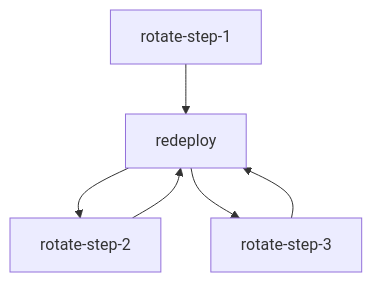
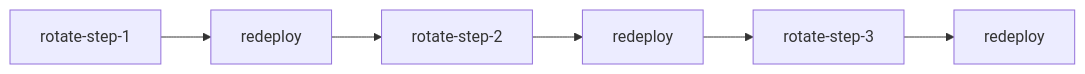
Before and after one commit to cloudfoundry/cf-deployment-concourse-tasks: the diagram in README.md, drawn with Mermaid.

Commit message:
Fix Mermaid chart

````diff
--- a/README.md
+++ b/README.md
@@ -153,4 +153,9 @@
 ```mermaid
-graph TD;
-    rotate-step-1-->redeploy-->rotate-step-2-->redeploy-->rotate-step-3-->redeploy;
+flowchart LR;
+    A[rotate-step-1] --> B;
+    B[redeploy] --> C;
+    C[rotate-step-2] --> D;
+    D[redeploy] --> E;
+    E[rotate-step-3] --> F;
+    F[redeploy];
 ```
````
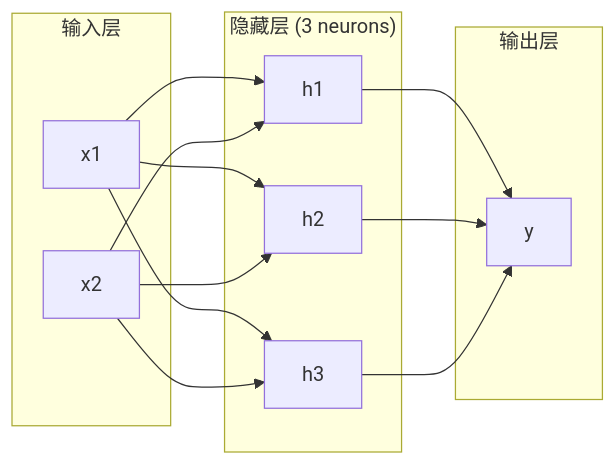
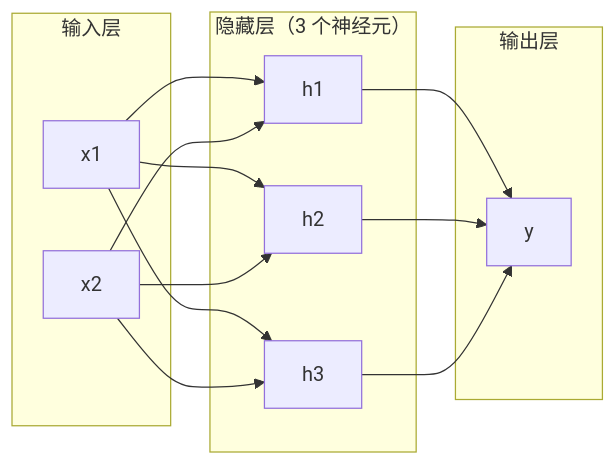
The first of 3 diagrams in content/translations/practice/03-deep-learning-core/02-multi-layer-networks/zh.md (huangyue12120/Learning-Atlas), drawn with Mermaid before and after one commit. The commit also changed other lines of this file and 24 other files, not shown here.

Commit message:
fix(reader): localize Mermaid in source content

````diff
--- a/content/translations/practice/03-deep-learning-core/02-multi-layer-networks/zh.md
+++ b/content/translations/practice/03-deep-learning-core/02-multi-layer-networks/zh.md
@@ -44,24 +44,24 @@
 ```mermaid
 graph LR
     subgraph Input["输入层"]
         x1["x1"]
         x2["x2"]
     end
-    subgraph Hidden["隐藏层 (3 neurons)"]
+    subgraph Hidden["隐藏层（3 个神经元）"]
         h1["h1"]
         h2["h2"]
         h3["h3"]
     end
     subgraph Output["输出层"]
         y["y"]
     end
     x1 --> h1
     x1 --> h2
     x1 --> h3
     x2 --> h1
     x2 --> h2
     x2 --> h3
     h1 --> y
     h2 --> y
     h3 --> y
 ```
````
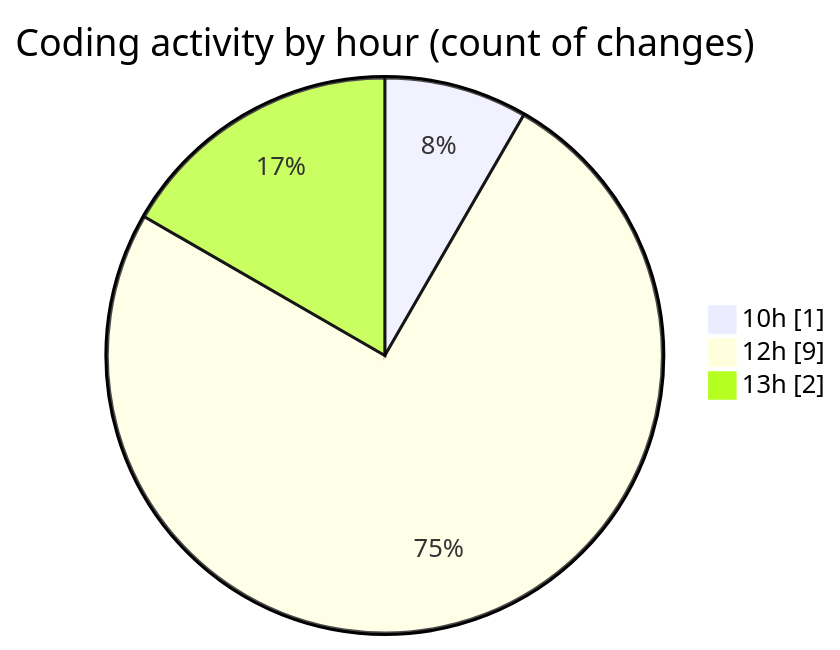
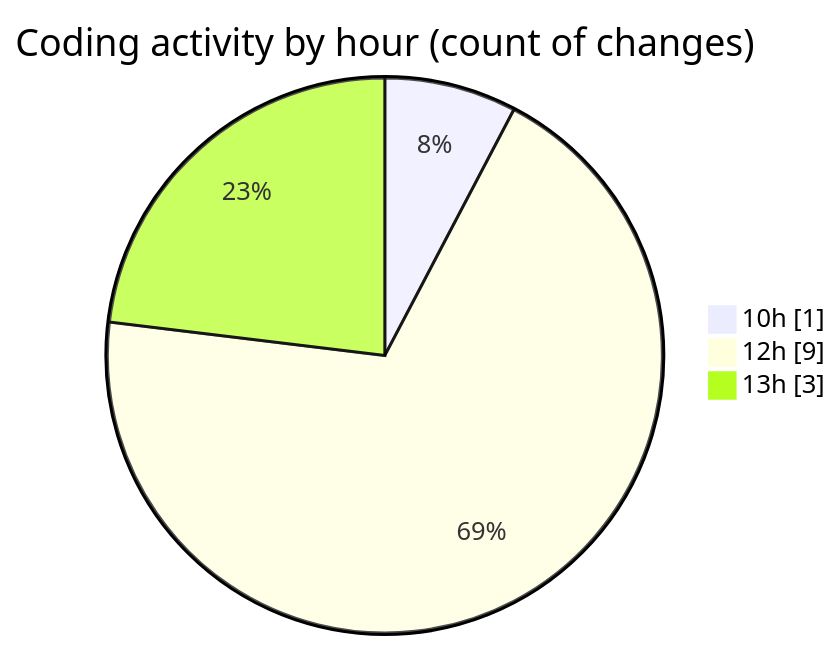
Before and after one commit to LanceThiago/code-tracking: the second of 2 diagrams in 2025-04-25/enre_-_calculadora_de_consumo_v_2022_files/README.md, drawn with Mermaid. The commit also changed other lines of this file and 1 other file, not shown here.

````diff
--- a/2025-04-25/enre_-_calculadora_de_consumo_v_2022_files/README.md
+++ b/2025-04-25/enre_-_calculadora_de_consumo_v_2022_files/README.md
@@ -28,7 +30,7 @@
 ```mermaid
 pie showData
 title Coding activity by hour (count of changes)
 "10h" : 1
 "12h" : 9
-"13h" : 2
+"13h" : 3
 ```
````
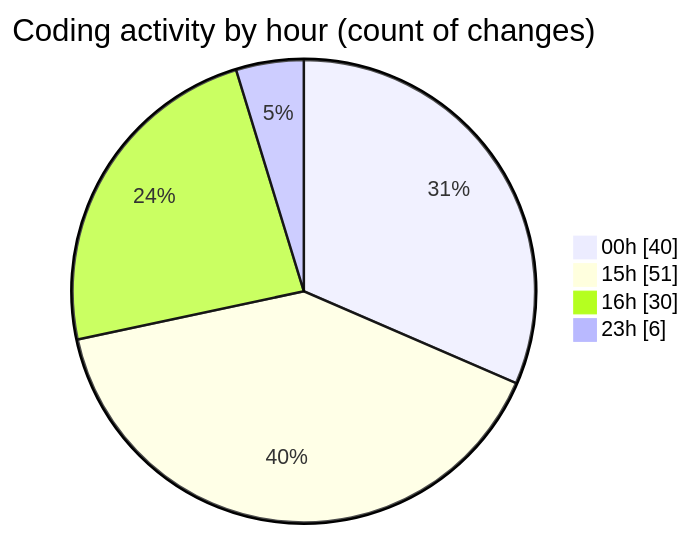
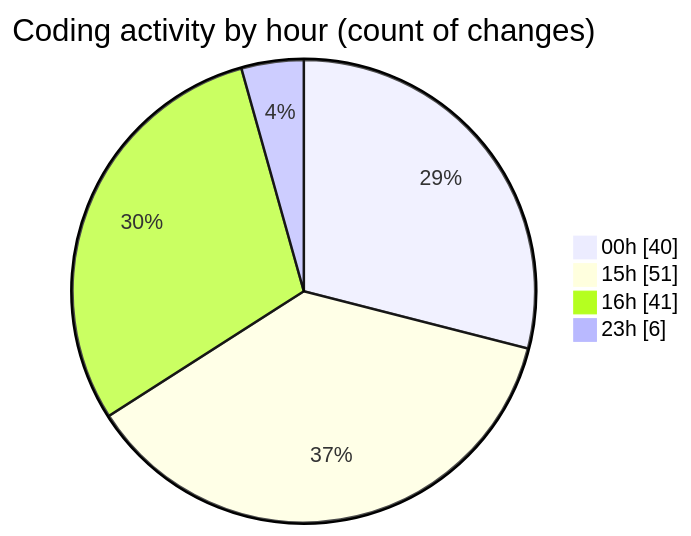
The second of 2 diagrams in 2025-05-03/date/README.md (Netris89/code-tracking), drawn with Mermaid before and after one commit. The commit also changed other lines of this file and 1 other file, not shown here.

````diff
--- a/2025-05-03/date/README.md
+++ b/2025-05-03/date/README.md
@@ -39,8 +39,8 @@
 ```mermaid
 pie showData
 title Coding activity by hour (count of changes)
 "00h" : 40
 "15h" : 51
-"16h" : 30
+"16h" : 41
 "23h" : 6
 ```
````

▶ **Task details**: The entries above are to be retyped exactly, with each picture left out.

▶ **Task response**:
Before and after one commit to cloudfoundry/cf-deployment-concourse-tasks: the diagram in README.md, drawn with Mermaid.

Commit message:
Fix Mermaid chart

````diff
--- a/README.md
+++ b/README.md
@@ -153,4 +153,9 @@
 ```mermaid
-graph TD;
-    rotate-step-1-->redeploy-->rotate-step-2-->redeploy-->rotate-step-3-->redeploy;
+flowchart LR;
+    A[rotate-step-1] --> B;
+    B[redeploy] --> C;
+    C[rotate-step-2] --> D;
+    D[redeploy] --> E;
+    E[rotate-step-3] --> F;
+    F[redeploy];
 ```
````
The first of 3 diagrams in content/translations/practice/03-deep-learning-core/02-multi-layer-networks/zh.md (huangyue12120/Learning-Atlas), drawn with Mermaid before and after one commit. The commit also changed other lines of this file and 24 other files, not shown here.

Commit message:
fix(reader): localize Mermaid in source content

````diff
--- a/content/translations/practice/03-deep-learning-core/02-multi-layer-networks/zh.md
+++ b/content/translations/practice/03-deep-learning-core/02-multi-layer-networks/zh.md
@@ -44,24 +44,24 @@
 ```mermaid
 graph LR
     subgraph Input["输入层"]
         x1["x1"]
         x2["x2"]
     end
-    subgraph Hidden["隐藏层 (3 neurons)"]
+    subgraph Hidden["隐藏层（3 个神经元）"]
         h1["h1"]
         h2["h2"]
         h3["h3"]
     end
     subgraph Output["输出层"]
         y["y"]
     end
     x1 --> h1
     x1 --> h2
     x1 --> h3
     x2 --> h1
     x2 --> h2
     x2 --> h3
     h1 --> y
     h2 --> y
     h3 --> y
 ```
````
Before and after one commit to LanceThiago/code-tracking: the second of 2 diagrams in 2025-04-25/enre_-_calculadora_de_consumo_v_2022_files/README.md, drawn with Mermaid. The commit also changed other lines of this file and 1 other file, not shown here.

````diff
--- a/2025-04-25/enre_-_calculadora_de_consumo_v_2022_files/README.md
+++ b/2025-04-25/enre_-_calculadora_de_consumo_v_2022_files/README.md
@@ -28,7 +30,7 @@
 ```mermaid
 pie showData
 title Coding activity by hour (count of changes)
 "10h" : 1
 "12h" : 9
-"13h" : 2
+"13h" : 3
 ```
````
The second of 2 diagrams in 2025-05-03/date/README.md (Netris89/code-tracking), drawn with Mermaid before and after one commit. The commit also changed other lines of this file and 1 other file, not shown here.

````diff
--- a/2025-05-03/date/README.md
+++ b/2025-05-03/date/README.md
@@ -39,8 +39,8 @@
 ```mermaid
 pie showData
 title Coding activity by hour (count of changes)
 "00h" : 40
 "15h" : 51
-"16h" : 30
+"16h" : 41
 "23h" : 6
 ```
````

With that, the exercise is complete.